▼

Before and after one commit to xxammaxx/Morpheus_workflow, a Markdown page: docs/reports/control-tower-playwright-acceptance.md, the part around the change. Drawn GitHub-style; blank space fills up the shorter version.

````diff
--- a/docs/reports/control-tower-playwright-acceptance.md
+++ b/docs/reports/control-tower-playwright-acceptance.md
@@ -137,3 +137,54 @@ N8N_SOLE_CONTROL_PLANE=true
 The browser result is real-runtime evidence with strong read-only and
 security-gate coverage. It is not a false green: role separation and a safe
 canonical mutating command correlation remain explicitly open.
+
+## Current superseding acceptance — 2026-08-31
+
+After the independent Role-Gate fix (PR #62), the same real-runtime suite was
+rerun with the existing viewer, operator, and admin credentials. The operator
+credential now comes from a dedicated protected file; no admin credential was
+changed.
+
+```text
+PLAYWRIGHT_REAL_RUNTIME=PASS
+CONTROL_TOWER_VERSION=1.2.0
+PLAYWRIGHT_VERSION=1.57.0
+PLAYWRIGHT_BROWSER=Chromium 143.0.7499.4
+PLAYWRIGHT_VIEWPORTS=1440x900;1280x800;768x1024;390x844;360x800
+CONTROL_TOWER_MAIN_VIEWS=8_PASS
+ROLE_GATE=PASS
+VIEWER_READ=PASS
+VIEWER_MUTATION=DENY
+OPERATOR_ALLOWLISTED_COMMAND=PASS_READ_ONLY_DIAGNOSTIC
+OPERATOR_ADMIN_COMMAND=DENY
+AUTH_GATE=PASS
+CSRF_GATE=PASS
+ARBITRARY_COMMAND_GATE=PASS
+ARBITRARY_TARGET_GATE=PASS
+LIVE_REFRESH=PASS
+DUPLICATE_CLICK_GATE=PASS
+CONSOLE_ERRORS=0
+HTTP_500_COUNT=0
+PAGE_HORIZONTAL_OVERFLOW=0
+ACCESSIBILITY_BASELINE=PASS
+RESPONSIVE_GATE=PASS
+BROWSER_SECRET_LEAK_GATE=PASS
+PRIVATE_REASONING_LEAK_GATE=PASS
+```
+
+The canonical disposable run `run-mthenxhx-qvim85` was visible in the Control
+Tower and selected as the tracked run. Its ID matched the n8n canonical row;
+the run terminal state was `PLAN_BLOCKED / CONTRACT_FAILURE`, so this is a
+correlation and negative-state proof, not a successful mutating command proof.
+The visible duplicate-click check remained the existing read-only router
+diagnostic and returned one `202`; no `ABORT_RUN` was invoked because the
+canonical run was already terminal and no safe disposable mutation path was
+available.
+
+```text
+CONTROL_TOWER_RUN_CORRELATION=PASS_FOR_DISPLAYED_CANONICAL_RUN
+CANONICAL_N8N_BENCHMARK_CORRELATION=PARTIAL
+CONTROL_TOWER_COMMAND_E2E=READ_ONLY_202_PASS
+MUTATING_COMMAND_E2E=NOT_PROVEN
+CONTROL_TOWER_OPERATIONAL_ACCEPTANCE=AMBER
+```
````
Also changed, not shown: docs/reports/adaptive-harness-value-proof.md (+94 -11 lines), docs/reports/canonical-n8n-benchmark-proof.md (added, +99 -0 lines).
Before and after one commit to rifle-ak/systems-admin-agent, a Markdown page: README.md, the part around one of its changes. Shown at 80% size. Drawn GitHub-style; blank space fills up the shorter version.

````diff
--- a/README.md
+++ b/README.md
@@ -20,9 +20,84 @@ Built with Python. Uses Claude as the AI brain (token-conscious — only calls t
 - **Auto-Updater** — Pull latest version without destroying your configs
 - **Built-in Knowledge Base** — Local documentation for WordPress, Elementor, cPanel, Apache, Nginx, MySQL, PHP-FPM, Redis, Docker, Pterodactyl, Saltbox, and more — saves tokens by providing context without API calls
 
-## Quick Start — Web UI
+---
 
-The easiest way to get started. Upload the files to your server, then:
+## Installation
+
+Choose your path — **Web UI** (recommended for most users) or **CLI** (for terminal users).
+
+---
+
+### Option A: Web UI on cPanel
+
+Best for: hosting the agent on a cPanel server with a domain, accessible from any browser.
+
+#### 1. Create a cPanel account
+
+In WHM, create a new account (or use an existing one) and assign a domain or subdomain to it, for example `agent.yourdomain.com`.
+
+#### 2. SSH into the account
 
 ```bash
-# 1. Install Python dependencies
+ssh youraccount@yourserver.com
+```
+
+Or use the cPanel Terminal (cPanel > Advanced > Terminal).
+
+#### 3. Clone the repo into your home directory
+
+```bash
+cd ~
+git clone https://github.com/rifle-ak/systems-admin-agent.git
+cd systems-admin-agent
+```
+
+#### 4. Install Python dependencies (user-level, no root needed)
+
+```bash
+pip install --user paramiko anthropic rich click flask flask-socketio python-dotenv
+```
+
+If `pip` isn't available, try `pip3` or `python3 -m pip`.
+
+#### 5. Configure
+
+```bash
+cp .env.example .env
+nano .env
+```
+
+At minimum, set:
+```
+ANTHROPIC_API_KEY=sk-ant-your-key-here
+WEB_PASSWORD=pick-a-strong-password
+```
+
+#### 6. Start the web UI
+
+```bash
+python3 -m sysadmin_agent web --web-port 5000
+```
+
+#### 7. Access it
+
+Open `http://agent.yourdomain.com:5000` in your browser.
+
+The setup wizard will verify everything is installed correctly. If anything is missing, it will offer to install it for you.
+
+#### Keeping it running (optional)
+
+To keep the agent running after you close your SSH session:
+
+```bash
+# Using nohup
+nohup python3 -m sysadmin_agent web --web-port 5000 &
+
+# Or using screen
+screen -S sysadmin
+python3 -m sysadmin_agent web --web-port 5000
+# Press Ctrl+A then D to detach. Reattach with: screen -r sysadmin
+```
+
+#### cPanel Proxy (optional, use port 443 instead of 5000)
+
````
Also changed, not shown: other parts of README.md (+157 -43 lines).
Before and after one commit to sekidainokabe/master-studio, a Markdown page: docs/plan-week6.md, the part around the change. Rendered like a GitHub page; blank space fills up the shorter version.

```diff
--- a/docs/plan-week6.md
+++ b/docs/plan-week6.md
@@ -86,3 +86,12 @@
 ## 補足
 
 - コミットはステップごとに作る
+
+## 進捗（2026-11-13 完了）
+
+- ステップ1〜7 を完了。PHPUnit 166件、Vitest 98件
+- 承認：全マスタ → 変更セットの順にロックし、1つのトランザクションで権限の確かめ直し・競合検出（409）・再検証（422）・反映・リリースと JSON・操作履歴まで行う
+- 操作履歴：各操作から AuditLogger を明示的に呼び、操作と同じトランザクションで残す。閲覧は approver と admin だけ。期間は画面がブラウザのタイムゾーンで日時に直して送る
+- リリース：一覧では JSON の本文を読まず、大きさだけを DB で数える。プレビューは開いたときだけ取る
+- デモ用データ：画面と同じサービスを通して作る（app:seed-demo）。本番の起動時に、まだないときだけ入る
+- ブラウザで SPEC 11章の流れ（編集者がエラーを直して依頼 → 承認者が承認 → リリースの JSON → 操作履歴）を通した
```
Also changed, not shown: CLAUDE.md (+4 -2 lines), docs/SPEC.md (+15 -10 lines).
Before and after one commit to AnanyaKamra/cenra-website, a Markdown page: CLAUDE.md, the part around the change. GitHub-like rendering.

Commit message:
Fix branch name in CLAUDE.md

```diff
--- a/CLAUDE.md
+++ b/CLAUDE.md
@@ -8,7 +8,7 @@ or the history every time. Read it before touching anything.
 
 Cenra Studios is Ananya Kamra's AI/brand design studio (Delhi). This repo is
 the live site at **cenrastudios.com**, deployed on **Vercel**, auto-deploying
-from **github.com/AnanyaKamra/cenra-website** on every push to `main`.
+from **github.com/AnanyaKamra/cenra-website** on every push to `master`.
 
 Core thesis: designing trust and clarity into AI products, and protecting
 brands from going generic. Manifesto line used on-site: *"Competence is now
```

▲

### The task
Tally every line of the listing that holds the string "AnanyaKamra", then give the number by itself.

### Response to this task
3